But meantime I sat down and re-watched the first three TV episodes from 1978. After getting over my shock at how young they all look (all in their 30s, I think, so younger than I am now), I found myself really enjoying it. The first three episodes are a more tightly-linked narrative than the others, as Blake gets together his team and gets control of the alien technology of the Liberator. But they feel very different from each other as well; this is not yer six-part Terry nation Doctor Who story.
There are some surprising weaknesses in it – there are longueurs that would be intolerable in today’s Doctor Who, whose episodes are about the same length. One has to ask oneself why, if the Federation holds life so cheap (the body count in this episode must surely be one of the highest for the entire series), they don’t simply kill Blake off as they do so many others. Also the mind-control aspects of the plot, which are potentially very interesting in a Philip K Dick kind of way, are simply left aside by later writers if I remember rightly. But the atmosphere of the repressive government is brilliantly conveyed; these are people that you immediately want to fight against, and you want Blake to fight against them and win.
On one minor plot point: It is difficult to imagine framing someone on paedophilia charges being treated so incidentally in a drama written today. I wonder if Terry Nation got this one from Roger Zelazny’s Today We Choose Faces, published in 1973, where the narrator(s) (one of whose names is Black) do(es) the same thing to a minor character (who turns out to be his/their love interest’s father).
The Federation officials continue to be utterly horrible, with Leylan, who seems like the nice cop, unable to restrain the nasty Raiker. And the contrast between the functional Federation ship and the alien if dusty Liberator (not yet called that) is effective.
Again, it’s not clear who is going to be among the 7 until the very last moment – especially since, in fact, we are still not up to our full complement by episode’s end, with only five humans aboard the Liberator (we don’t yet know for sure that Zen counts as one of them).
Oddly enough the teleportation technology is an excuse for a significant exchange between Blake, Avon and Jenna. The two men have just discovered that they both had worked on a project on a similar technology back on earth; Jenna tells them sharply, “I didn’t work on it.” It’s almost a defining moment: the key relationship in the series is between Blake and Avon, and the women are sidelined now and mostly hereafter as well. I have written before about Terry Nation’s women characters, concluding by praising him for the introduction of Soolin in later Blake’s 7 series, but Nick Barlow pointed out that in fact she almost certainly came from someone else.

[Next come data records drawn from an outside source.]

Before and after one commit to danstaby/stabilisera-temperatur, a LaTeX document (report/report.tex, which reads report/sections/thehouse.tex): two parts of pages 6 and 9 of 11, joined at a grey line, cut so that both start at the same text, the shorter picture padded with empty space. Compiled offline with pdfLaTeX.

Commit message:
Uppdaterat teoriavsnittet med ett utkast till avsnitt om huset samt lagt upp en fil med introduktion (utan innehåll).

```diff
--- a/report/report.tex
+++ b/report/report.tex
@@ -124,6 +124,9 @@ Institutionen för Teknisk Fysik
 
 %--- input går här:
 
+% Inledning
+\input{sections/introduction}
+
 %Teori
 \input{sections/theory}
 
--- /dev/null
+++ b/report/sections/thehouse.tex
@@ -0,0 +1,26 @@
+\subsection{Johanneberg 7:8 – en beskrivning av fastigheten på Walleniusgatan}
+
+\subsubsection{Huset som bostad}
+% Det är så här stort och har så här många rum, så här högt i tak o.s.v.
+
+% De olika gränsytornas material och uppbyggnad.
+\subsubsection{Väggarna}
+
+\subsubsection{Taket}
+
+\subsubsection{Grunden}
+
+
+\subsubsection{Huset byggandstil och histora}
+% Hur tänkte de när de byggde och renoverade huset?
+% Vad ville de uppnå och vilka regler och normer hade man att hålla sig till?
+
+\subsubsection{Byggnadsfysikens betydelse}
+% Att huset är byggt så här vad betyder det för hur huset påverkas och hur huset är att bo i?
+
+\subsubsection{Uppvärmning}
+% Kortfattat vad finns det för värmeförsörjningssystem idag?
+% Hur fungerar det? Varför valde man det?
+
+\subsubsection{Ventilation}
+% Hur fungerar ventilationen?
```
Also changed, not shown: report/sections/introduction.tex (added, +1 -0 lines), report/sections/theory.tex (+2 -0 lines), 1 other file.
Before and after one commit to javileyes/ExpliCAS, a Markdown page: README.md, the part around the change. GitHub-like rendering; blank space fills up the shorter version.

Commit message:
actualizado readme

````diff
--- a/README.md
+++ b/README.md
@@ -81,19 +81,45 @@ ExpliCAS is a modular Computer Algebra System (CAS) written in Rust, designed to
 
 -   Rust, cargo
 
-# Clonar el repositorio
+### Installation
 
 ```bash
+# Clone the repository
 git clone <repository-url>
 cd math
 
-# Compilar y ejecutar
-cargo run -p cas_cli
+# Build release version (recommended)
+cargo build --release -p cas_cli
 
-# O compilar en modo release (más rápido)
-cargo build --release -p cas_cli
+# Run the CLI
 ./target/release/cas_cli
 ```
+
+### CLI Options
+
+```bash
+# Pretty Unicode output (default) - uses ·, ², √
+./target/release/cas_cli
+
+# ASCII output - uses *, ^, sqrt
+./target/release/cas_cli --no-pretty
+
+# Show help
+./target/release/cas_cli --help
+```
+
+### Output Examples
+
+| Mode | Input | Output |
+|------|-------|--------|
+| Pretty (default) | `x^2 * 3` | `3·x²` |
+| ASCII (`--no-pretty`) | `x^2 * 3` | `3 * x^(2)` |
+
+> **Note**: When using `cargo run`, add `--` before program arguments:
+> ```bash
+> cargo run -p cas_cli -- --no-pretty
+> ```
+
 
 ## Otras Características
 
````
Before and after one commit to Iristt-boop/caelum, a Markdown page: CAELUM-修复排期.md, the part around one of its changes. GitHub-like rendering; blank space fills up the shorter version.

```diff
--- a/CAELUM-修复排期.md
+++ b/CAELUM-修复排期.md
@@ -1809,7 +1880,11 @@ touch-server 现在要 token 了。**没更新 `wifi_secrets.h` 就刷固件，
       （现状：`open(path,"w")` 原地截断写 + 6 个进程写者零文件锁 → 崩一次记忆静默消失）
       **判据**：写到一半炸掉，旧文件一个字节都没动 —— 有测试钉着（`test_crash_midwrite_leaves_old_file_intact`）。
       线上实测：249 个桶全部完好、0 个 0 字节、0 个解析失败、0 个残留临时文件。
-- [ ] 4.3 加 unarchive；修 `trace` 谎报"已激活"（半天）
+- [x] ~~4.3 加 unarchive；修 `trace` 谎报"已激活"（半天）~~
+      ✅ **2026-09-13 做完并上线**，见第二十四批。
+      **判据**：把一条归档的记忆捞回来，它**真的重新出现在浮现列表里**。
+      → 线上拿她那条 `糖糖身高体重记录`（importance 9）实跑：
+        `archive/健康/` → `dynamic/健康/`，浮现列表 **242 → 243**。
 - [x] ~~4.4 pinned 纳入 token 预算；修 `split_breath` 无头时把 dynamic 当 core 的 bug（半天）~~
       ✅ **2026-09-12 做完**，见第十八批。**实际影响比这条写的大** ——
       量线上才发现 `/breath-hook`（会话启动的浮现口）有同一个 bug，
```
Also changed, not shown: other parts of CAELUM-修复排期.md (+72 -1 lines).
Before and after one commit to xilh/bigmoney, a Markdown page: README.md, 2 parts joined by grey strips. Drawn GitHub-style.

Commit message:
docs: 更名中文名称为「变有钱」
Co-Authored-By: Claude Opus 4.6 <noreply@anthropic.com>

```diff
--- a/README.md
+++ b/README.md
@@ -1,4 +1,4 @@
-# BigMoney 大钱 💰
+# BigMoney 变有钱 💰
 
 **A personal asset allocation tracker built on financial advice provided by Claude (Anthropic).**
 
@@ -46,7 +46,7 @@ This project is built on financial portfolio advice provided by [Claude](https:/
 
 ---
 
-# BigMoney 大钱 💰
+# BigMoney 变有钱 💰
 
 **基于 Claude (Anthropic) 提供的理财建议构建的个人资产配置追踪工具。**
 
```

Anyway, I shall press on with these, and report back here as I do.